Marketers say the shift began in the 1990-91 downturn; profit pressures and value-minded shoppers forced companies to focus on keeping cash registers ringing. Those forces haven't abated. "It is very difficult to talk about brand imagery to a guy who's laying off 10,000 employees this week," says David A. Fowler, chief creative officer at DDB Needham, Dallas Group, an agency that works both in ads and promotions.
As marketers have focused on promotions, they have started to use the grab bag of tactics to build brands in much the same way they did with advertising: to craft a new image, reinforce an existing one, or reach out to prospects. Today, many argue that the age-old line between advertising and promotions--which set ad agencies and promotion agencies in competition for marketers' budgets--is irrelevant. The priority is to "speak to consumers with one voice," says Dean M. Barrett, vice-president of marketing for McDonald's. Barrett says tie-ins to films, sports, and cther properties are part of a larger strategy to link the brand to sports and families.
Marketers call the result "integrated marketing." But like "synergy," another popular word in marketing, it's mostly a euphemism for efficiency. Take Barq's. "We can't begin to compete with the big spenders in terms of building image," says Walters. So he looks for promotions "with attitude" to create a buzz, especially among kids and teens. After the Soviet Union fell, Barq's bought two tons of Soviet buttons, pins, and other memorabilia and gave them away in a "Soviet Union Going Out of Business" promotion.

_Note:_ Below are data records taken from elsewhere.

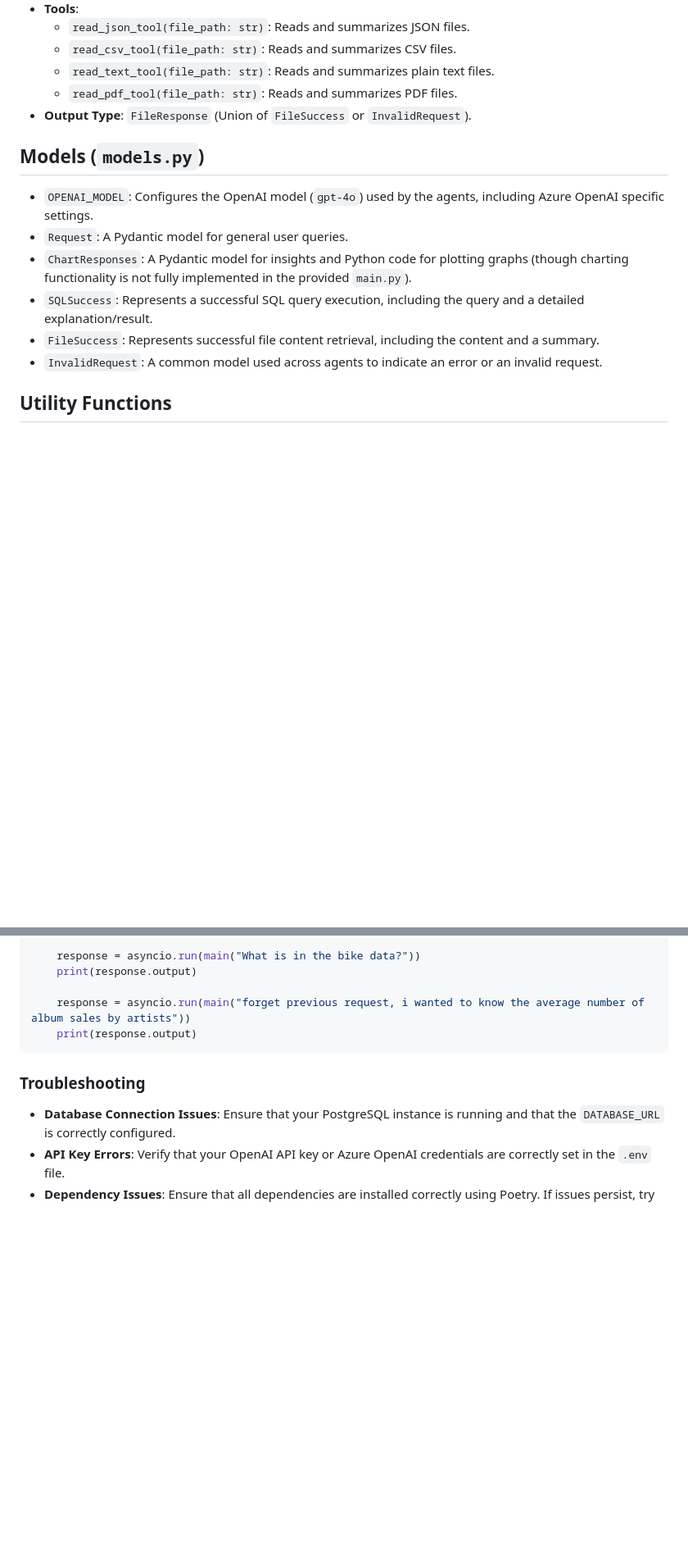
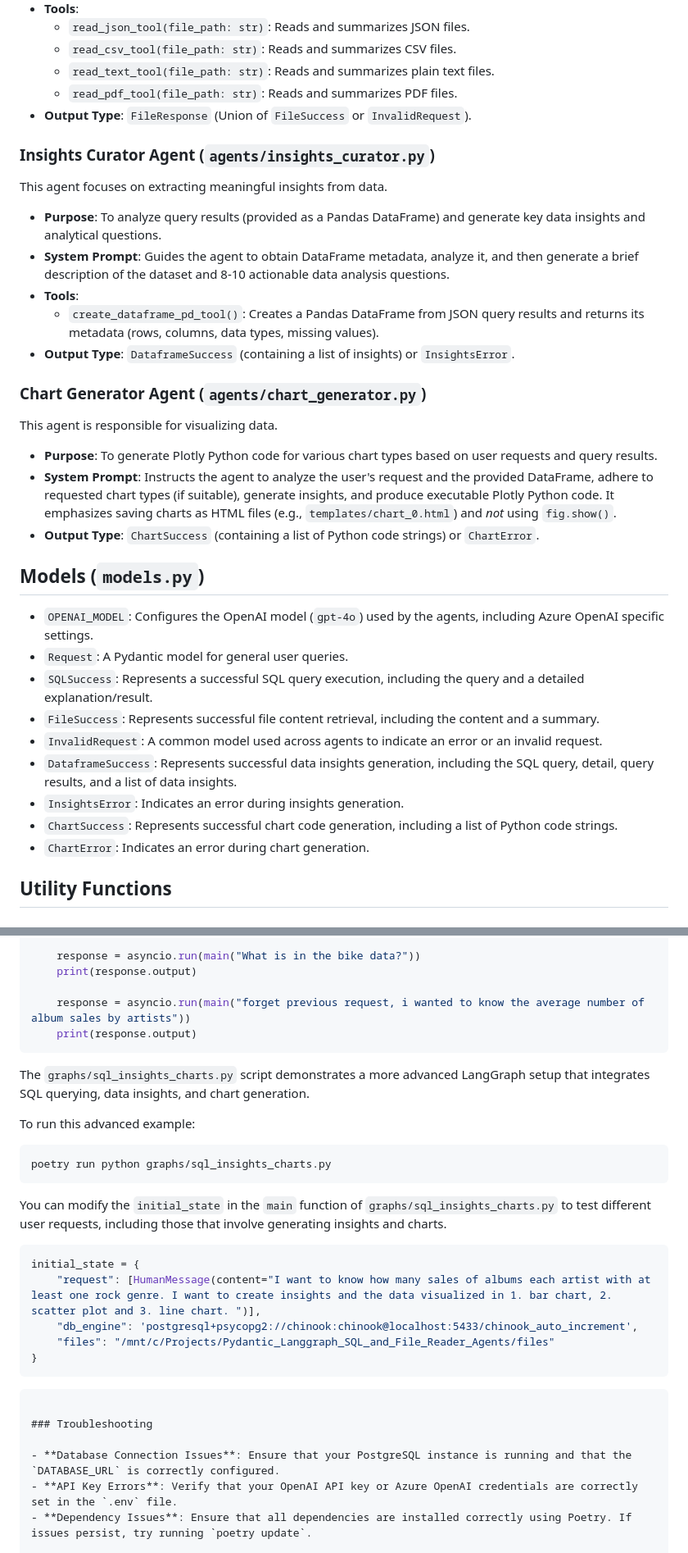
Before and after one commit to dannymirxa/Pydantic_Langgraph_SQL_and_File_Reader_Agents, a Markdown page: README.md, 2 parts joined by grey strips. Shown at 82% size. Drawn GitHub-style; blank space fills up the shorter version.

````diff
--- a/README.md
+++ b/README.md
@@ -62,14 +70,35 @@ This agent handles reading content from various file types.
   - `read_pdf_tool(file_path: str)`: Reads and summarizes PDF files.
 - **Output Type**: `FileResponse` (Union of `FileSuccess` or `InvalidRequest`).
 
+### Insights Curator Agent (`agents/insights_curator.py`)
+
+This agent focuses on extracting meaningful insights from data.
+
+- **Purpose**: To analyze query results (provided as a Pandas DataFrame) and generate key data insights and analytical questions.
+- **System Prompt**: Guides the agent to obtain DataFrame metadata, analyze it, and then generate a brief description of the dataset and 8-10 actionable data analysis questions.
+- **Tools**:
+  - `create_dataframe_pd_tool()`: Creates a Pandas DataFrame from JSON query results and returns its metadata (rows, columns, data types, missing values).
+- **Output Type**: `DataframeSuccess` (containing a list of insights) or `InsightsError`.
+
+### Chart Generator Agent (`agents/chart_generator.py`)
+
+This agent is responsible for visualizing data.
+
+- **Purpose**: To generate Plotly Python code for various chart types based on user requests and query results.
+- **System Prompt**: Instructs the agent to analyze the user's request and the provided DataFrame, adhere to requested chart types (if suitable), generate insights, and produce executable Plotly Python code. It emphasizes saving charts as HTML files (e.g., `templates/chart_0.html`) and *not* using `fig.show()`.
+- **Output Type**: `ChartSuccess` (containing a list of Python code strings) or `ChartError`.
+
 ## Models (`models.py`)
 
 - `OPENAI_MODEL`: Configures the OpenAI model (`gpt-4o`) used by the agents, including Azure OpenAI specific settings.
 - `Request`: A Pydantic model for general user queries.
-- `ChartResponses`: A Pydantic model for insights and Python code for plotting graphs (though charting functionality is not fully implemented in the provided `main.py`).
 - `SQLSuccess`: Represents a successful SQL query execution, including the query and a detailed explanation/result.
 - `FileSuccess`: Represents successful file content retrieval, including the content and a summary.
 - `InvalidRequest`: A common model used across agents to indicate an error or an invalid request.
+- `DataframeSuccess`: Represents successful data insights generation, including the SQL query, detail, query results, and a list of data insights.
+- `InsightsError`: Indicates an error during insights generation.
+- `ChartSuccess`: Represents successful chart code generation, including a list of Python code strings.
+- `ChartError`: Indicates an error during chart generation.
 
 ## Utility Functions
 
@@ -156,6 +186,25 @@ if __name__ == "__main__":
     print(response.output)
 ```
 
+The `graphs/sql_insights_charts.py` script demonstrates a more advanced LangGraph setup that integrates SQL querying, data insights, and chart generation.
+
+To run this advanced example:
+
+```bash
+poetry run python graphs/sql_insights_charts.py
+```
+
+You can modify the `initial_state` in the `main` function of `graphs/sql_insights_charts.py` to test different user requests, including those that involve generating insights and charts.
+
+```python
+initial_state = {
+    "request": [HumanMessage(content="I want to know how many sales of albums each artist with at least one rock genre. I want to create insights and the data visualized in 1. bar chart, 2. scatter plot and 3. line chart. ")],
+    "db_engine": 'postgresql+psycopg2://chinook:chinook@localhost:5433/chinook_auto_increment',
+    "files": "/mnt/c/Projects/Pydantic_Langgraph_SQL_and_File_Reader_Agents/files"
+}
+```
+```
+
 ### Troubleshooting
 
 - **Database Connection Issues**: Ensure that your PostgreSQL instance is running and that the `DATABASE_URL` is correctly configured.
````
Also changed, not shown: other parts of README.md (+33 -7 lines), graph.png, graphs/sql_query_create_agent.png (added), 10 other files.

That's small potatoes compared with McDonald's Flintstones program. The fast-food chain is not only piggybacking the film but negotiated a place in it, as "RocDonald's." The chain views the movie role as image-building. McDonald's also got a spot in the trailer, giving it two months to prime the pump for its promotional campaign. "We don't just want to do promotions," says Barrett. "We want to be integrated into the property."
STRANGE TERRITORY. Consumers seem to be buying in. McDonald's has been outperforming the category, according to researcher Technomic Inc. Sales rose 7.1%, to $14.2 billion, last year vs. 6.6% for the fast-food industry. MasterCard's shift to a promotional strategy stressing rebates and discounts has helped it end a five-year share slide and rebound two points, to 28.9%, according to Credit Card News.
MasterCard is turning MasterValues into a tool to segment consumer groups. Beyond its regular summer and winter MasterValues promotions, it has aimed promotions at business-card holders, college students, and gold-card customers. It has tailored programs to individual malls, and it has also creating customized programs for individual banks to help them better target customers.
In their quest to beat a new path to consumers, some marketers are planting their flag in strange territory. Offers for 10 or so minutes of free long-distance service from MCI Communications Corp., for example, have popped up in recent months on cans of Crystal Light powdered soft drinks, Taster's Choice coffee, and boxes of Keebler cookies and crackers. Angela O. Dunlap, MCI president for consumer markets, says the company views the tie-ins as "another channel for us to get out and tell people about MCI."
Cookie boxes as an ad medium for phone service? "The world has turned," says adman Fowler. He encourages his staff to view promotions as a challenge every bit as big as TV ads. And if that doesn't work? He reminds them that the more media they can communicate in, the more secure their careers will be.